Tuesday, February 12, 2013

Stateless JSF

Just wanted to spread the word: as per Mojarra 2.1.19 / 2.2.0 (both currently only available as snapshot) it's very easy to make the JSF view completely stateless by just setting the transient attribute of the <f:view> to true:


    <f:view transient="true">
        Your regular content
    </f:view>

That's all. Really. It works for me. The view state isn't been created and thus the session also won't be created when not created yet. This is very useful for e.g. a JSF based login form on the public/stateless side of a website.

Remember to put the associated managed bean in the request scope instead of view/session scope, otherwise you're simply defeating the meaning of the word "stateless".

A lot of people have been waiting very long for this. See also issue 2731 and this blog of Mojarra developer Manfred Riem.

15 comments:

Rinaldo Pitzer Junior said...

I don't think I get it. Isn't @RequestScoped already "stateless"? How is that different?

Bauke Scholtz said...

It concerns the JSF view state (the JSF component tree state). It's by default stored in the session scope and identified by javax.faces.ViewState hidden input field.

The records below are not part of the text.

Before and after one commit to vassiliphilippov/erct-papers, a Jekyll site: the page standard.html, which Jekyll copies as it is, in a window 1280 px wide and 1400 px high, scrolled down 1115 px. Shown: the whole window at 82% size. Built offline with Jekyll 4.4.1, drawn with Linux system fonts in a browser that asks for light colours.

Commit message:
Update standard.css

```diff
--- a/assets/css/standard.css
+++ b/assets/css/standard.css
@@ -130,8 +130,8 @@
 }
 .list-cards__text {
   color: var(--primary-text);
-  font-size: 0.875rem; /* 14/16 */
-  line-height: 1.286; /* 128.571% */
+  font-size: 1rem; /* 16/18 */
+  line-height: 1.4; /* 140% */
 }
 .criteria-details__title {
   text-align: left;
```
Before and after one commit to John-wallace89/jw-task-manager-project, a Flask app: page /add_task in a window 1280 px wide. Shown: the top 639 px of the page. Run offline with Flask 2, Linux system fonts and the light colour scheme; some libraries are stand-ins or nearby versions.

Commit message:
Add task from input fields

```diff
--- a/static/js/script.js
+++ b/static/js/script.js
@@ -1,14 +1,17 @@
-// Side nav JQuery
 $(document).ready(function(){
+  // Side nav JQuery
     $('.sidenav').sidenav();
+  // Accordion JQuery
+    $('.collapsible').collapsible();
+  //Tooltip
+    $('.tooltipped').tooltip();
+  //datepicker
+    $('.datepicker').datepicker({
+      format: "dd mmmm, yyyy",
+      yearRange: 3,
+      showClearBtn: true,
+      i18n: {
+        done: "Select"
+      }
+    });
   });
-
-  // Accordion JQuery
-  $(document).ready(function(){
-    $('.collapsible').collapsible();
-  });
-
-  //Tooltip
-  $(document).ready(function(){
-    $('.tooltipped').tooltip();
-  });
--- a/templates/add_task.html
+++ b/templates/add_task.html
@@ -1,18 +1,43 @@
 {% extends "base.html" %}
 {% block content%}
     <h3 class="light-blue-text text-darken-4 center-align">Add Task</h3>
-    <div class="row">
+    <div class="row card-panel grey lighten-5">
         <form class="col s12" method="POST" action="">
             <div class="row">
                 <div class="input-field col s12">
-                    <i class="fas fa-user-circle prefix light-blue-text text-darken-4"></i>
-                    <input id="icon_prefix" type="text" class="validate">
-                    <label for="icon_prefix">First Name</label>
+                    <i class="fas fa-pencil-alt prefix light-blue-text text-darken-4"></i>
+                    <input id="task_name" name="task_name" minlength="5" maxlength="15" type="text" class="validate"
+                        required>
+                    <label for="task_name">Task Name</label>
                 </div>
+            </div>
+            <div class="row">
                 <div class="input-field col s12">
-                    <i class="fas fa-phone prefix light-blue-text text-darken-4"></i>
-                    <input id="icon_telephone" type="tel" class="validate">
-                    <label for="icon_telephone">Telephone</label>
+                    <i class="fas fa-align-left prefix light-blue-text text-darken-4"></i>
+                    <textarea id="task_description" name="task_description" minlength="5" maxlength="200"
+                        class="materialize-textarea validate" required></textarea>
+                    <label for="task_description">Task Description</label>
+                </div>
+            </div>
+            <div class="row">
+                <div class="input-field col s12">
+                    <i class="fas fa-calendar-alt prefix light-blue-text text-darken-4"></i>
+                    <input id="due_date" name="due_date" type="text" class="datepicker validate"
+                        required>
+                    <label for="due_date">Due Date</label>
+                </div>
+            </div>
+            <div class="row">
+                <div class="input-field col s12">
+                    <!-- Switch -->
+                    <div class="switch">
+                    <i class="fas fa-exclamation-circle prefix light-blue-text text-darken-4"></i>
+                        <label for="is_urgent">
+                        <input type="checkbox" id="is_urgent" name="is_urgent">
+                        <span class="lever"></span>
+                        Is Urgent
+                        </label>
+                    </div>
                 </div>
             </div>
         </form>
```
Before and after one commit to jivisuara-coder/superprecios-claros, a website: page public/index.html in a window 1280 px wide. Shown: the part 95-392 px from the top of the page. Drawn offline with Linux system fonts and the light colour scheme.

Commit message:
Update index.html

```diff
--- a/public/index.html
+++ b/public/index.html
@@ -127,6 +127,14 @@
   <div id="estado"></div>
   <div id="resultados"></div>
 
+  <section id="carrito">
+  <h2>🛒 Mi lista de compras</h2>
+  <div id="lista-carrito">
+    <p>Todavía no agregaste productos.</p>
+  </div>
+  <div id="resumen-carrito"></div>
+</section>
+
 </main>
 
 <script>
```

Richard Kennard said...

BalusC,

Love your work!

I haven't used the f:view tag for many years since moving to Facelets. Is there a way to do this without re-introducing it?

If not, where should f:view be placed in order to ensure it preempts any stateful initialization?

Regards,

Richard.

DWuysan said...

Will it work when using f:ajax?

Bauke Scholtz said...

@Richard: just in master template. Assuming that you've XML namespace declarations in <html> tag, then you can put the <f:view> as immediate child, around the <h:head> and <h:body>.

@DWuysan: yes, <f:ajax will keep working, but you can't use a view scoped bean, it would be recreated on every request. You'd need to fiddle with request parameters to maintain state.

gabriel! said...

BalusC you're the man! Thanks so much for this update! Very appreciated. I have two questions for you, firstly, what do you mean we shouldn't use SessionScoped? I thought that was stored in the http session map? How does this affect those beans? Unless you only meant that it would defeat the purpose of stateless jsf.
2nd questions, does this in any way require a change in the way we think about Ajax or partial state validation? Must we take new things into account?
Thanks man!

Thang Pham said...

Hi BalusC. Can you explain a bit on how ajax request would work with stateless mode. So take a case of two selectOneMenu, where the selection of one change the values of the other. In stateful JSF, we have scoped, then upon selection of one selectOneMenu, we update the list of the second selectOneMenu in the backend, then re-render the second list. How do we do that now with JSF stateless, BalusC? pure jQuery?

Liyu Wang said...

It seems that feature broken with AJAX Post redirect, or with RichFaces4.2, If I call with stateless enabled. it called the function, but the rendered result is empty, for example:

Bauke Scholtz said...

@Liyu: it will obviously break where state is required, such as in ajax postbacks which involve conditional renders.

httPants said...

Does the jsf stateless view feature make the omni faces enableRestorableView tag obsolete?

Pal Konyves said...

Hey,
I (using mojarra 2.1.2) realized the view tree is recreated every time even if I have a session.
Am I right that performance issue does not only come from the fact the view state is stored for forms, but also from the time cost of rebuilding the view tree on every request?

I don't understand that if view state is stored for every session, why does the view tree need to be rebuilt on every request, why cannot it be pooled and get it's state reset before use?

It seems to me that the only benefit of it is the ability to programmatically add components to the view tree on request.

Thanks in advance,
Pal

Gita Danesh said...

I did as you mentioned,using transient attribute in view tag, but still in source code, I see
<input type="hidden" name="javax.faces.ViewState" .....

Bauke Scholtz said...

@Gita: check the input value, not the name.

Gita Danesh said...

Sorry I had not looked at the whole input tag.
input type="hidden" name="javax.faces.ViewState" id="j_id1:javax.faces.ViewState:0" value="stateless" autocomplete="off" /
As you see the value is "stateless"

Gita Danesh said...

Thank you. You are wonderful. I am new in JSF and I am going to use it with primefaces in a new project. To be honest with you, I am little bit worried about that since no one in our company use JSF and I suggested to develope this project with JSF & Primefaces. Do you think I am in right path? I try my best to read all your articles. Thank you again.